Another Blow for Asthma Sufferers
WebMD News Archive
May 10, 2000 (Toronto) -- If you have asthma and smoke, you have another
reason to stop. People with asthma who have never smoked have a higher
risk of getting lung cancer than the general population, and those who also
smoke have an even higher risk, according to a review of research presented
here at a meeting of the American Thoracic Society.
This finding should not cause panic among asthma patients, though, lead
researcher Alfredo A. Santillan, MD, tells WebMD. "Asthma is a risk factor
for lung cancer. [H]owever, only a small fraction of asthmatics are prone to
develop lung cancer because of asthma," says Santillan, noting that the
increased risk, almost two times above the general population, is still
relatively low. "Those who are current smokers probably are at higher risk
and should avoid cigarette smoking."
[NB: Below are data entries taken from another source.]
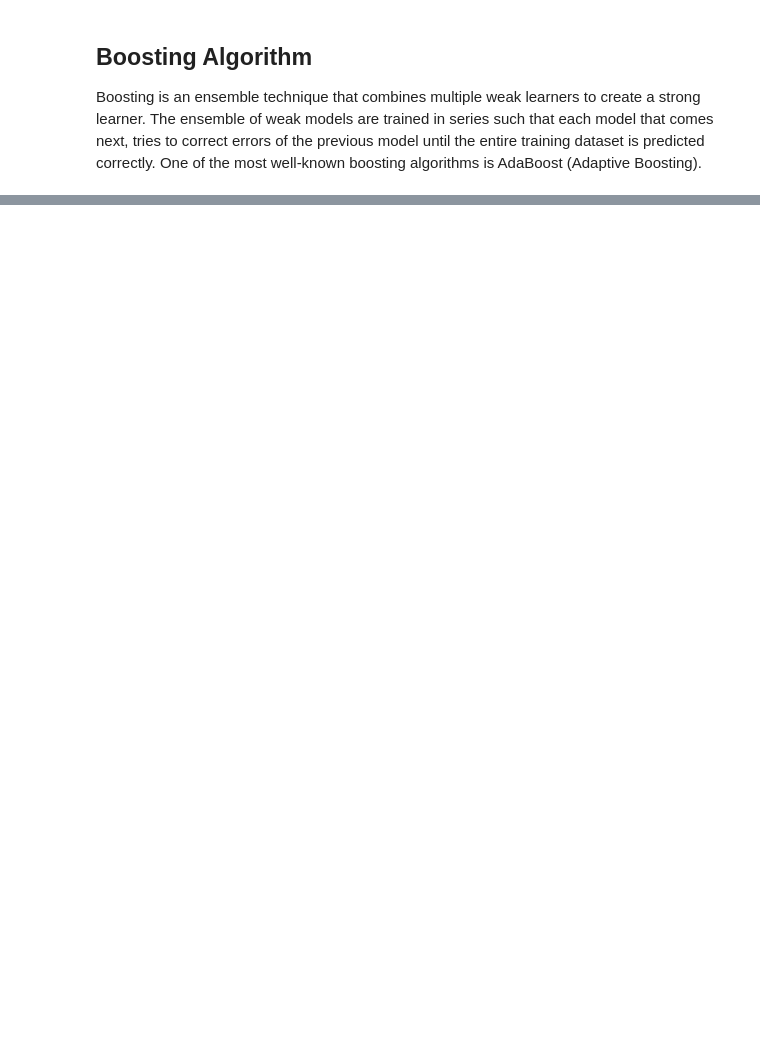
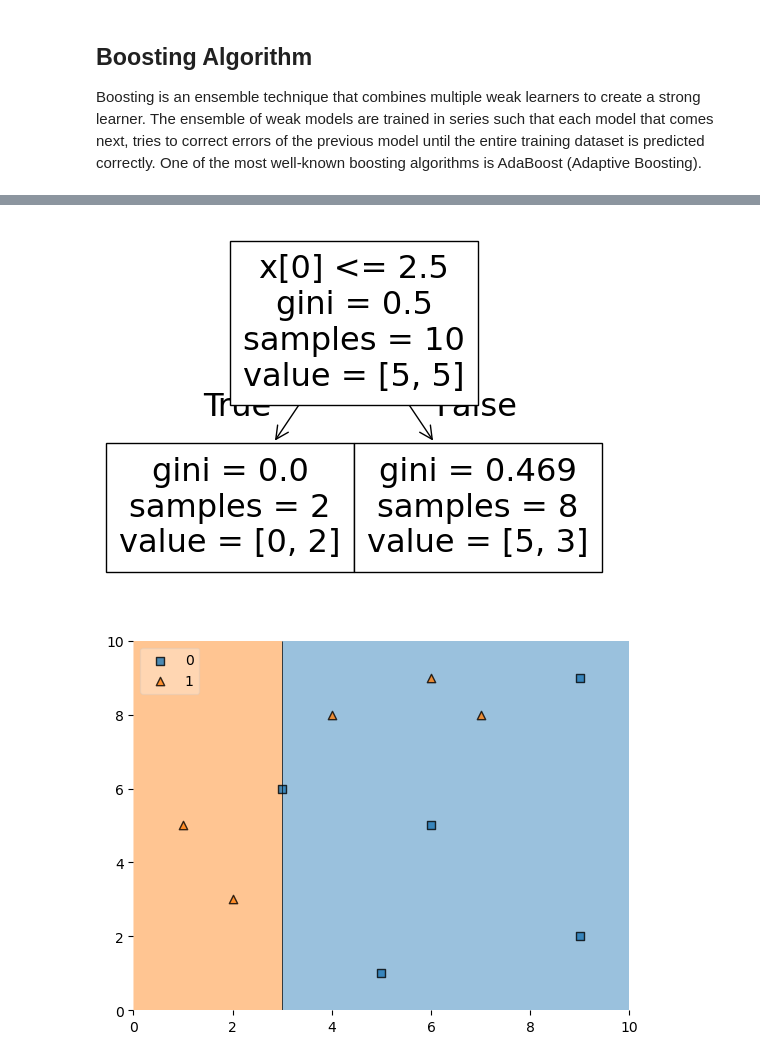
Before and after one commit to itsanishsingh/task-ensemble, a Jupyter notebook: task_ensemble.ipynb, the cells around one changed output, grey strips where cells are left out. Cells and saved outputs as stored; diff of their text form; code cells hidden in the pictures; blank space fills up the shorter version.

```diff
--- a/task_ensemble.ipynb
+++ b/task_ensemble.ipynb
@@ -168,0 +243,48 @@ Boosting is an ensemble technique that combines multiple weak learners to create
+# %%
+def calculate_error(error):
+    return 0.5 * np.log((1-error) / error)
+
+def update_error_1(row, alpha=0.4236489):
+    if row["label"] == row["y_pred"]:
+        return row["weights"] * np.exp(-alpha)
+    else:
+        return row["weights"] * np.exp(alpha)
+
+def update_error_2(row, alpha=0.2027):
+    if row["label"] == row["y_pred"]:
+        return row["weights"] * np.exp(-alpha)
+    else:
+        return row["weights"] * np.exp(alpha)
+
+def update_error_3(row, alpha=0):
+    if row["label"] == row["y_pred"]:
+        return row["weights"] * np.exp(-alpha)
+    else:
+        return row["weights"] * np.exp(alpha)
+
+def create_new_database(df):
+    indices = []
+    for _ in range(df.shape[0]):
+        a = np.random.random()
+        for ind, row in df.iterrows():
+            if row["custom_upper"] > a and a > row["custom_lower"]:
+                indices.append(ind)
+
+    return indices
+# %%
+dt1 = DecisionTreeClassifier(max_depth=1)
+X = df.iloc[:, 0:2].values
+y = df.iloc[:, 2].values
+dt1.fit(X, y)
+plot_tree(dt1)
+plt.show()
+plot_decision_regions(X, y, clf=dt1, legend=2)
+df["y_pred"] = dt1.predict(X)
+alpha1 = calculate_error(0.3)
+df["updated_weights"] = df.apply(update_error_1, axis=1)
+df["normalized_weights"] = df["updated_weights"]/df["updated_weights"].sum()
+df["custom_upper"] = np.cumsum(df["normalized_weights"])
+df["custom_lower"] = df["custom_upper"] - df["normalized_weights"]
+# %% [output]
+[figure, added]
+[figure, added]
```
Also changed, not shown: parts of 26 cells of this notebook.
Asthma patients who were former smokers were more than two times more likely
to get the disease. Santillan is a research physician in the medical school at
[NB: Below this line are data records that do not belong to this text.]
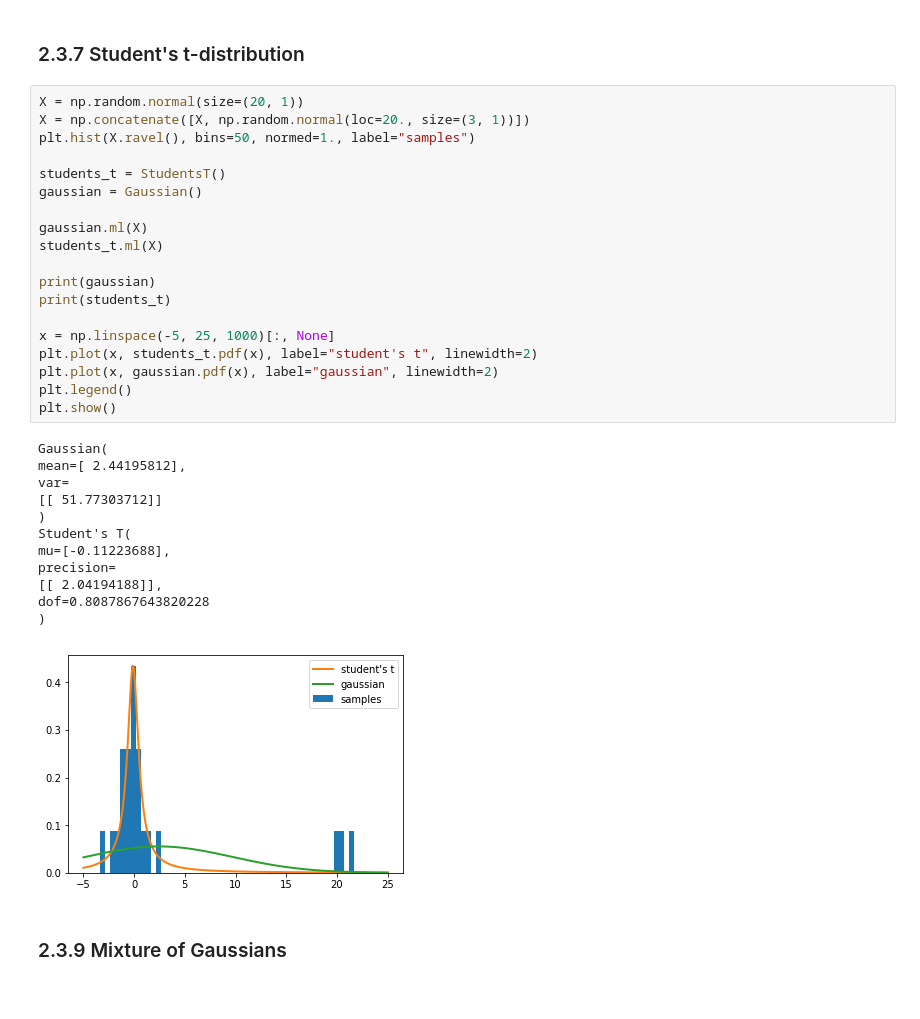
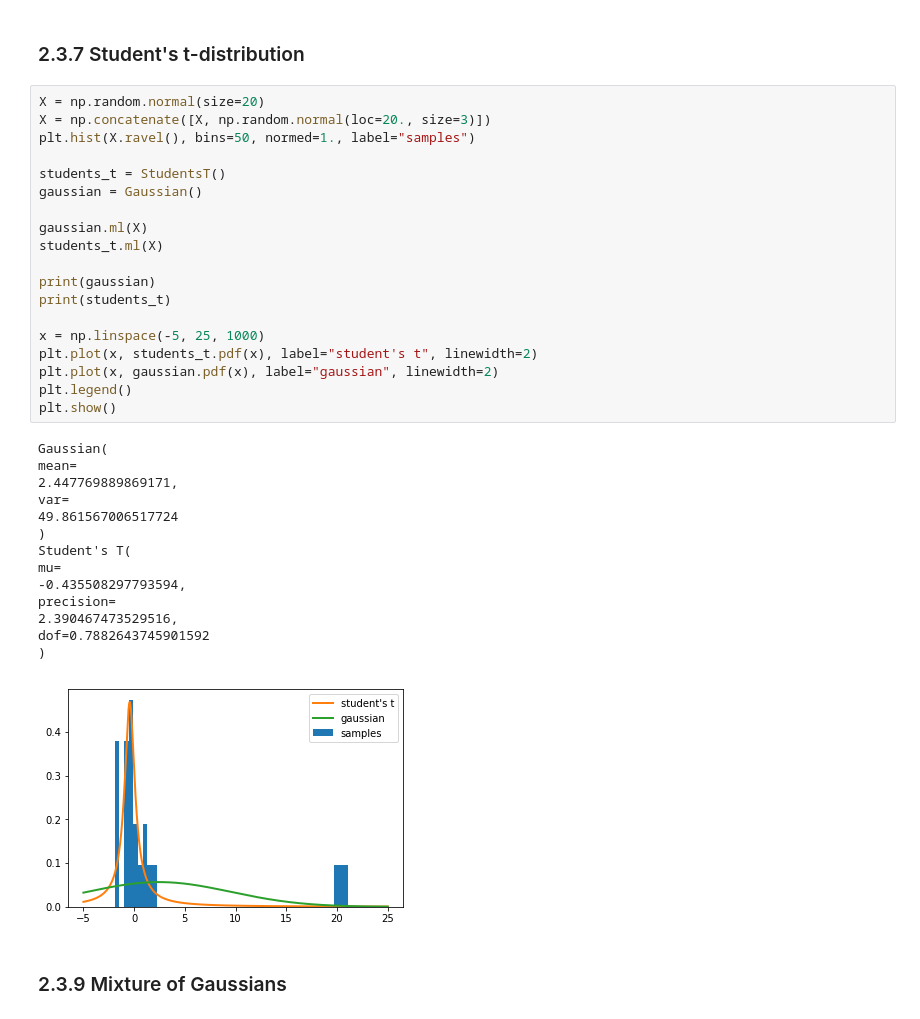
Before and after one commit to ctgk/PRML, a Jupyter notebook: notebooks/ch02_Probability_Distributions.ipynb, the cells around one changed output. Drawn from its saved outputs; the diff is of its cells as text.

Commit message:
random variables

```diff
--- a/notebooks/ch02_Probability_Distributions.ipynb
+++ b/notebooks/ch02_Probability_Distributions.ipynb
@@ -204,37 +215,39 @@ Gamma(shape=51.0, rate=84.47375138183781)
 # %% [markdown]
 ### 2.3.7 Student's t-distribution
 # %%
-X = np.random.normal(size=(20, 1))
-X = np.concatenate([X, np.random.normal(loc=20., size=(3, 1))])
+X = np.random.normal(size=20)
+X = np.concatenate([X, np.random.normal(loc=20., size=3)])
 plt.hist(X.ravel(), bins=50, normed=1., label="samples")
 
 students_t = StudentsT()
 gaussian = Gaussian()
 
 gaussian.ml(X)
 students_t.ml(X)
 
 print(gaussian)
 print(students_t)
 
-x = np.linspace(-5, 25, 1000)[:, None]
+x = np.linspace(-5, 25, 1000)
 plt.plot(x, students_t.pdf(x), label="student's t", linewidth=2)
 plt.plot(x, gaussian.pdf(x), label="gaussian", linewidth=2)
 plt.legend()
 plt.show()
 # %% [output]
 Gaussian(
-mean=[ 2.44195812],
+mean=
+2.447769889869171,
 var=
-[[ 51.77303712]]
+49.861567006517724
 )
 Student's T(
-mu=[-0.11223688],
+mu=
+-0.435508297793594,
 precision=
-[[ 2.04194188]],
-dof=0.8087867643820228
+2.390467473529516,
+dof=0.7882643745901592
 )
-[figure, old version]
+[figure, new version]
 # %% [markdown]
 ### 2.3.9 Mixture of Gaussians
 # %%
```
Also changed, not shown: parts of 11 cells of this notebook, 20 other files.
the Institute of Advanced Studies in Monterrey, Mexico.
Prior research has identified links between other types of noncancerous lung
disease, such as emphysema and chronic bronchitis. Because the association
between asthma and the risk of lung cancer has not been proven, Santillan and
co-authors at Massachusetts General Hospital in Boston reviewed the studies
completed up to this point to see if they could reach a conclusion.
And reach a conclusion they did, Santillan tells WebMD. He says that even
when the analysis was limited to people who had never smoked, the data
suggested a direct relation between asthma and lung cancer.
Investigators have yet to determine why asthma would make individuals more
susceptible to lung cancer. The most likely explanation, Santillan says, may be
the way that several facets of asthma interact with the environment. These
include impaired lung function, chronic inflammation of the airways, and
alterations in the immune system, which fights off disease. Therefore, they may
be more vulnerable to cancer-causing agents, found in second-hand smoke, the
by-products of heating and cooking, and air pollution, and substances such as
asbestos and arsenic that could be encountered in certain jobs.
"[T]he most important [finding] derived from this study is that
asthmatics should avoid smoking cigarettes," Santillan tells WebMD.
"Despite the ? impairment observed in asthma, asthmatics still continue to
smoke," at a rate of approximately 20% to 60%. Therefore, the risk of lung
cancer among asthma patients is high because of asthma, because of smoking, and
because of both factors combined, he says.